Security officers have confronted protesters with mass arrests, bullets and batons. Amnesty International said that it had confirmed at least 52 deaths, but the numbers are most likely much higher, with hundreds wounded and thousands arrested.
President Ebrahim Raisi, an ultraconservative cleric, addressed the unrest on television late Wednesday, accusing protesters of misusing Ms. Amini’s death to destabilize Iran..
“We have to separate between rightful protest and riots,” he said, adding that the Islamic Republic’s “red line is the lives of the people and their properties.”
At least 19 journalists have been detained across the country since the protests began, according to Reporters Without Borders.

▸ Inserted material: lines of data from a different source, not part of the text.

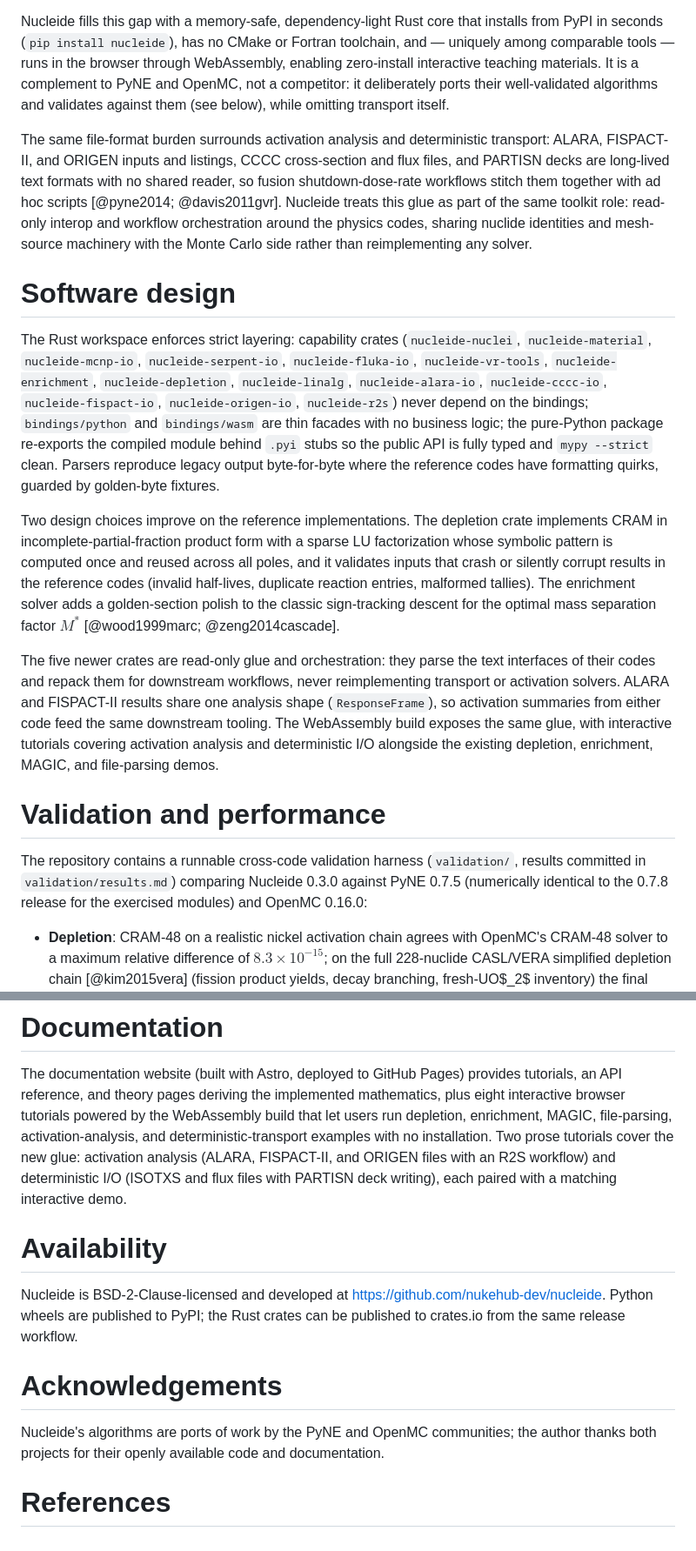
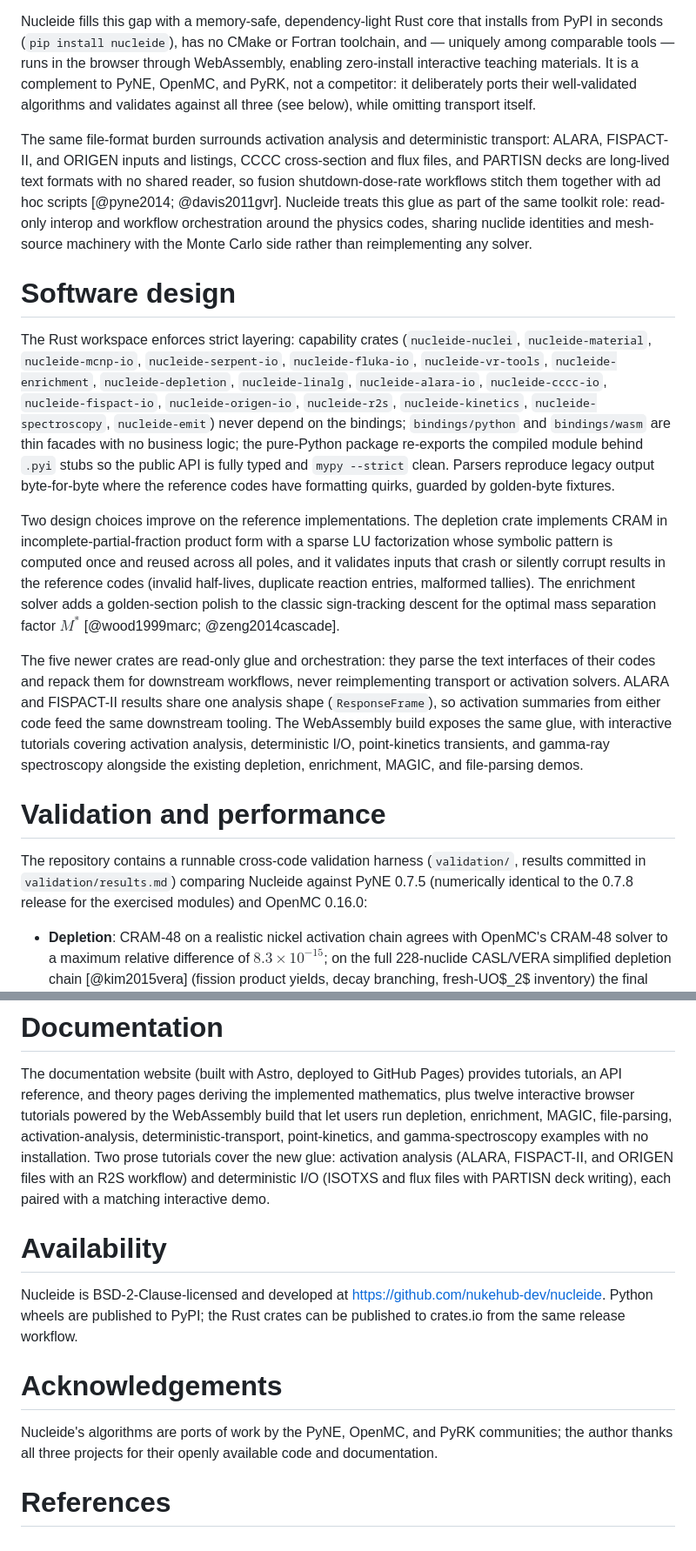
Before and after one commit to nukehub-dev/nucleide, a Markdown page: paper.md, 2 parts joined by grey strips. Shown at 87% size. Drawn GitHub-style.

```diff
--- a/paper.md
+++ b/paper.md
@@ -66,9 +69,9 @@ Nucleide fills this gap with a memory-safe, dependency-light Rust core that
 installs from PyPI in seconds (`pip install nucleide`), has no CMake or Fortran
 toolchain, and — uniquely among comparable tools — runs in the browser through
 WebAssembly, enabling zero-install interactive teaching materials. It is a
-complement to PyNE and OpenMC, not a competitor: it deliberately ports their
-well-validated algorithms and validates against them (see below), while
-omitting transport itself.
+ complement to PyNE, OpenMC, and PyRK, not a competitor: it deliberately ports their
+ well-validated algorithms and validates against all three (see below), while
+ omitting transport itself.
 
 The same file-format burden surrounds activation analysis and deterministic
 transport: ALARA, FISPACT-II, and ORIGEN inputs and listings, CCCC
@@ -86,7 +89,8 @@ The Rust workspace enforces strict layering: capability crates (`nucleide-nuclei
 `nucleide-material`, `nucleide-mcnp-io`, `nucleide-serpent-io`, `nucleide-fluka-io`,
 `nucleide-vr-tools`, `nucleide-enrichment`, `nucleide-depletion`, `nucleide-linalg`,
 `nucleide-alara-io`, `nucleide-cccc-io`, `nucleide-fispact-io`, `nucleide-origen-io`,
-`nucleide-r2s`) never depend on the bindings; `bindings/python` and
+`nucleide-r2s`, `nucleide-kinetics`, `nucleide-spectroscopy`, `nucleide-emit`)
+ never depend on the bindings; `bindings/python` and
 `bindings/wasm` are thin facades with no business logic; the pure-Python
 package re-exports the compiled module behind `.pyi` stubs so the public API is
 fully typed and `mypy --strict` clean. Parsers reproduce legacy output
@@ -107,16 +111,17 @@ text interfaces of their codes and repack them for downstream workflows, never
 reimplementing transport or activation solvers. ALARA and FISPACT-II results
 share one analysis shape (`ResponseFrame`), so activation summaries from
 either code feed the same downstream tooling. The WebAssembly build exposes
-the same glue, with interactive tutorials covering activation analysis and
-deterministic I/O alongside the existing depletion, enrichment, MAGIC, and
-file-parsing demos.
+the same glue, with interactive tutorials covering activation analysis,
+ deterministic I/O, point-kinetics transients, and gamma-ray spectroscopy
+ alongside the existing depletion, enrichment, MAGIC, and
+ file-parsing demos.
 
 # Validation and performance
 
 The repository contains a runnable cross-code validation harness
 (`validation/`, results committed in `validation/results.md`) comparing
-Nucleide 0.3.0 against PyNE 0.7.5 (numerically identical to the 0.7.8 release
-for the exercised modules) and OpenMC 0.16.0:
+ Nucleide against PyNE 0.7.5 (numerically identical to the 0.7.8 release
+ for the exercised modules) and OpenMC 0.16.0:
 
 - **Depletion**: CRAM-48 on a realistic nickel activation chain agrees with
   OpenMC's CRAM-48 solver to a maximum relative difference of $8.3\times10^{-15}$;
@@ -185,9 +190,10 @@ numeric agreement claims are made here.
 
 The documentation website (built with Astro, deployed to GitHub Pages) provides
 tutorials, an API reference, and theory pages deriving the implemented
-mathematics, plus eight interactive browser tutorials powered by the WebAssembly
-build that let users run depletion, enrichment, MAGIC, file-parsing,
-activation-analysis, and deterministic-transport examples with no installation.
+mathematics, plus twelve interactive browser tutorials powered by the WebAssembly
+ build that let users run depletion, enrichment, MAGIC, file-parsing,
+ activation-analysis, deterministic-transport, point-kinetics, and
+ gamma-spectroscopy examples with no installation.
 Two prose tutorials cover the new glue: activation analysis (ALARA,
 FISPACT-II, and ORIGEN files with an R2S workflow) and deterministic I/O
 (ISOTXS and flux files with PARTISN deck writing), each paired with a matching
@@ -201,7 +207,7 @@ the Rust crates can be published to crates.io from the same release workflow.
 
 # Acknowledgements
 
-Nucleide's algorithms are ports of work by the PyNE and OpenMC communities; the
-author thanks both projects for their openly available code and documentation.
+Nucleide's algorithms are ports of work by the PyNE, OpenMC, and PyRK communities; the
+ author thanks all three projects for their openly available code and documentation.
 
 # References
```
Also changed, not shown: other parts of paper.md (+7 -4 lines), README.md (+9 -4 lines).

Faezeh Hashemi, the daughter of former President Ali Akbar Hashemi Rafsanjani and one of Iran’s most prominent reformist politicians, was arrested at a demonstration in Tehran this week, according to state media.
Sanam Vakil, deputy director of the Middle East program at Chatham House, a British research institute, said that the government’s tactics were clear. “The immediate goal is getting people off the streets and back into their homes, which optically and symbolically will show that the state is reasserting this authority,” she said.
“But without any meaningful concessions or outreach to those protesting, grievances are going to continue to fester,” she added, noting that future protests would be inevitable.
Since his election last year, Mr. Raisi has doubled down on enforcing the hijab law, unlike his predecessor, Hassan Rouhani, a moderate who had eased the presence of the morality police.